If your baby is happy to latch on and stay on the breast, it may not be necessary for you to pump at all.
Try not to go too many hours without removing milk from your breasts. Any night feedings will encourage your milk supply, so don’t worry too much about a baby sleeping ‘through the night’.
Some mums choose to take herbs or even medication (called ‘galactagogues’) to stimulate the hormones that govern their milk supply. This isn’t right for everyone but it’s something you could ask your healthcare provider more about. See the further information section at the end.
Continuing to feed other kinds of milk.
It is likely that while you are building up your milk supply and getting the baby used to feeding at the breast, you will also be feeding the baby formula (or donor milk). If you are using a bottle, you may want to consider using a technique called ‘baby-led bottlefeeding (sometimes known as ‘paced bottlefeeding’) which may help your baby transition to the breast. This slows the flow down and requires your baby to work a little harder.

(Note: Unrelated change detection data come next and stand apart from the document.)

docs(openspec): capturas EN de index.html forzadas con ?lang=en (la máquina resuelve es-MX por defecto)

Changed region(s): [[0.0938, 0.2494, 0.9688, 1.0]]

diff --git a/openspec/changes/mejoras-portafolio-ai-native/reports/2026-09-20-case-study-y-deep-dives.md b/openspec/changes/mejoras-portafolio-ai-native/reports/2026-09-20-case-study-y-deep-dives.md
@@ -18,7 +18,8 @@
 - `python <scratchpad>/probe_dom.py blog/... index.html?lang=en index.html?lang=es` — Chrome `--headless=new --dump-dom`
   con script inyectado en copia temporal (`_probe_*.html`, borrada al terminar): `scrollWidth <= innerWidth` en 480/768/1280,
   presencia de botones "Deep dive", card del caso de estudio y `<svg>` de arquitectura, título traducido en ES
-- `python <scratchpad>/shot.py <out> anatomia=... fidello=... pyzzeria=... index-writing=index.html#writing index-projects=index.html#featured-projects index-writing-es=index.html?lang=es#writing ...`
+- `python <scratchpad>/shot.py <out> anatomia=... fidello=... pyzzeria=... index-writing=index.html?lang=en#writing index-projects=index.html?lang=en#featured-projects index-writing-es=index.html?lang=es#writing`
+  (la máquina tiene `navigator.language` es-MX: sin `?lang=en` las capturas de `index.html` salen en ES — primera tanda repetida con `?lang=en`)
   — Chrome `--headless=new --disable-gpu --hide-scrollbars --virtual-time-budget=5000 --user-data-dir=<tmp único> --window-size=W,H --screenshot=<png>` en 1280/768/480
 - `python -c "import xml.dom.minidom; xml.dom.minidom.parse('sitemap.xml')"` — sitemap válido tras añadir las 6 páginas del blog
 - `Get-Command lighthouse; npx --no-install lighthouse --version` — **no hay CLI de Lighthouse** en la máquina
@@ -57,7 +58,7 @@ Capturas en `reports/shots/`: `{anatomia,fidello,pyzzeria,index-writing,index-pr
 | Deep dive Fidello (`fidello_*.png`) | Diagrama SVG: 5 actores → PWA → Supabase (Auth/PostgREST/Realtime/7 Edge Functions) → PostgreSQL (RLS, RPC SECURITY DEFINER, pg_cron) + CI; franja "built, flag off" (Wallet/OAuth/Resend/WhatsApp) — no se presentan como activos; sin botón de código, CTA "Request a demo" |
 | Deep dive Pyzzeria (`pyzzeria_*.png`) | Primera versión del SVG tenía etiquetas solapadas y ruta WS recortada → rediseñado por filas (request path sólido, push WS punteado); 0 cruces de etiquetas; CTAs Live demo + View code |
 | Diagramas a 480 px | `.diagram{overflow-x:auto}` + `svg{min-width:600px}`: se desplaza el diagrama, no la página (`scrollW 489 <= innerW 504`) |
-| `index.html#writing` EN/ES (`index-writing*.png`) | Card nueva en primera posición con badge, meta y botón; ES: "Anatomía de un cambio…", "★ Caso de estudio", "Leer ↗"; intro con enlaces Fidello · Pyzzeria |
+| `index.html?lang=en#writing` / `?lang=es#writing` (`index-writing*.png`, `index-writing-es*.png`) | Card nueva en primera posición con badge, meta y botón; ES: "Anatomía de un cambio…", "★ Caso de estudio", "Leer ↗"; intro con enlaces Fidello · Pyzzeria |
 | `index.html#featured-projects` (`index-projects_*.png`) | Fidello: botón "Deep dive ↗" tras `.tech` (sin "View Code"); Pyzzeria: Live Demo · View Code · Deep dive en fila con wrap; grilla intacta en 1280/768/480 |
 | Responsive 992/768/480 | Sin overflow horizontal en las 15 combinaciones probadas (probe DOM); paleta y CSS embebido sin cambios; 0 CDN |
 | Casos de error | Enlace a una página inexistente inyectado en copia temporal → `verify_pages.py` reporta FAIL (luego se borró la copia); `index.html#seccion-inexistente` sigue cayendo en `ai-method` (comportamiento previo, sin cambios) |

Sometimes supplements can be given via cup or syringe so that a baby’s desire to suck can be met by the breast entirely. Syringe-feeding or cup-feeding is something parents usually need to be taught.
The baby may become frustrated by feeding from an empty breast at first, so you could try hand expressing enough (or pumping just for a moment) to trigger milk flow before putting the baby to the breast.
You want the baby to associate pleasure with being at the breast, so anything you can do to avoid making breastfeeding a battle ground will be useful. It’s better not to ‘force’ the baby into a breastfeeding position but to enjoy time skin-to-skin and present opportunities gently. You could hand express some drips of milk or trickle milk into baby’s mouth.
A baby may prefer to breastfeed when they are not desperately hungry or at certain times of day. Especially when your baby is younger, spending time holding the baby tummy-down on your semi-reclined body will trigger innate feeding behaviour.
You could consider the use of a nursing supplementer. This delivers milk from a bottle through a fine plastic tube which enters the baby’s mouth along with your nipple. This may help to stop any frustration the baby might show at the breast and will ensure that your breasts are stimulated to further produce milk.
A baby who is very accustomed to the bottle may accept the breast using a nipple shield but this is best done with the support of a breast-feeding counsellor or lactation consultant.
Why did you stop breastfeeding in the first place? You might want to consider talking with a breast-feeding counsellor, lactation consultant or peer supporter before embarking on your journey to give it another go.
Be prepared to notice a difference to your own body. There may be a change in to your menstrual pattern as the baby nursing will affect your ovulation. Your breast may physically change in appearance too, the areola may be darker or the breast may be tender or feel full.
Due to the hormone changes, you may feel emotionally different. Support is a great help if you are feeling any of these feelings but it is normally a sign that your body is starting to produce milk again.
Remember that if your baby will latch but you are not able to return to a full milk supply, they will still receive important benefits. And if you work hard to increase your supply but your baby is reluctant to latch, they can receive this expressed milk. That is still a valuable achievement.
Relactation may be difficult and time consuming at times, but it IS possible. With the right support, information and dedication, relactation works for women every day and produces happy and valuable results. Confidence and self-belief will help you on your journey.